Speed was a leitmotif in Karajan's life, and he became a symbol of drive, dynamism, and innovation. In 1938, as a 30-year-old music director in provincial Aachen, he was catapulted to fame with his electrifying interpretation of Wagner's Tristan at the Berlin Staatsoper and shortly thereafter signed his first recording contract with Deutsche Grammophon. Nowhere was Karajan's tireless dedication to music manifested more clearly than in his recording activities. Launched with the 1939 Polydor release of Mozart's Die Zauberflöte Overture, played by the Berlin Staatskapelle, Karajan's recording career spanned half a century, developing into a huge discography, most of it in collaboration with the Berliner Philharmoniker, which in 1954 elected him to succeed Wilhelm Furtwängler as its chief conductor. His lifetime contract with his Berlin orchestra, together with his renewed contracts with the Yellow Label, saw him cover a substantial portion of the standard concert repertoire, and in 1961 he embarked on an unprecedented project: Beethoven's Nine Symphonies set down and marketed for the first time ever as an integral cycle. Released in 1963, it proved to be one of the most successful projects in classical recording history.
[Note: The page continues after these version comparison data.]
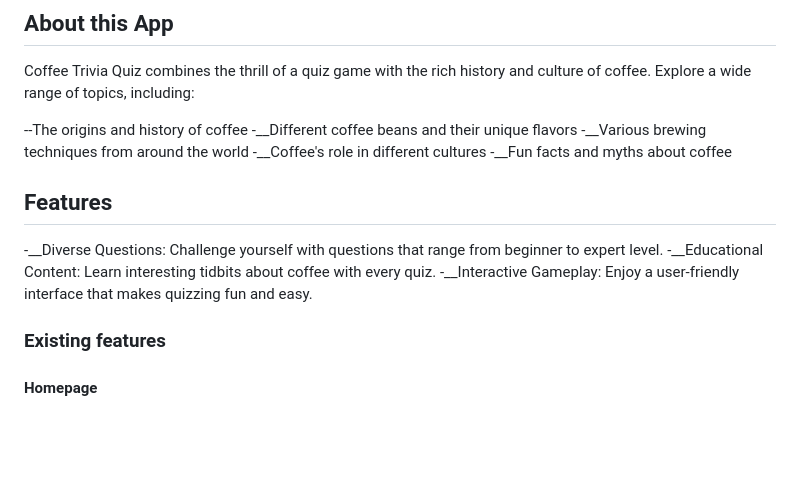
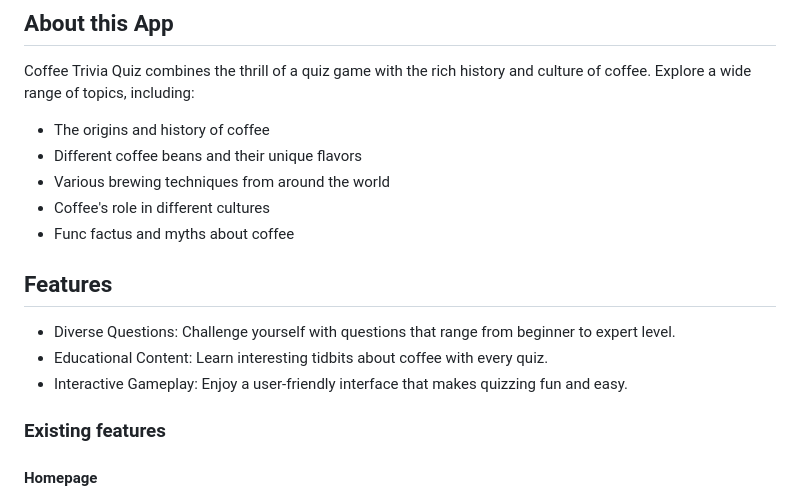
Before and after one commit to micmic210/coffee-trivia, a Markdown page: README.md, the part around the change printed below. GitHub-like rendering; blank space fills up the shorter version.

```diff
--- a/README.md
+++ b/README.md
@@ -9,16 +9,16 @@ Welcome to Coffee Trivia Quiz! This app is your gateway to the fascinating world
 
 Coffee Trivia Quiz combines the thrill of a quiz game with the rich history and culture of coffee. Explore a wide range of topics, including:
 
---The origins and history of coffee
--__Different coffee beans and their unique flavors
--__Various brewing techniques from around the world
--__Coffee's role in different cultures
--__Fun facts and myths about coffee
+* The origins and history of coffee
+* Different coffee beans and their unique flavors
+* Various brewing techniques from around the world
+* Coffee's role in different cultures
+* Func factus and myths about coffee
 
 ## Features
--__Diverse Questions: Challenge yourself with questions that range from beginner to expert level.
--__Educational Content: Learn interesting tidbits about coffee with every quiz.
--__Interactive Gameplay: Enjoy a user-friendly interface that makes quizzing fun and easy.
+* Diverse Questions: Challenge yourself with questions that range from beginner to expert level.
+* Educational Content: Learn interesting tidbits about coffee with every quiz.
+* Interactive Gameplay: Enjoy a user-friendly interface that makes quizzing fun and easy.
 
 ### Existing features
 
```
Also changed, not shown: other parts of README.md (+8 -9 lines).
The Beethoven cycle would become a mainstay of his studio career and with the advent of digital recording and the compact disc in the early 1980s, he recorded the Beethoven cycle yet again with the Berliner Philharmoniker. They made the company's very first digital recording – Mozart's Die Zauberflöte in 1980 – and were also featured in its first CD title to go into mass production, Richard Strauss's Eine Alpensinfonie in 1982. Karajan was famously passionate about all new recording technologies, including the visual media. One of the objectives of his later career was that of documenting his most important interpretations on film. Karajan's status as the most prominent – and best-selling – of all Deutsche Grammophon artists (he sold over 200 million albums) has remained undiminished since his death in 1989. More than a century after his birth, this exceptional conductor is still a commanding presence in the world of classical music.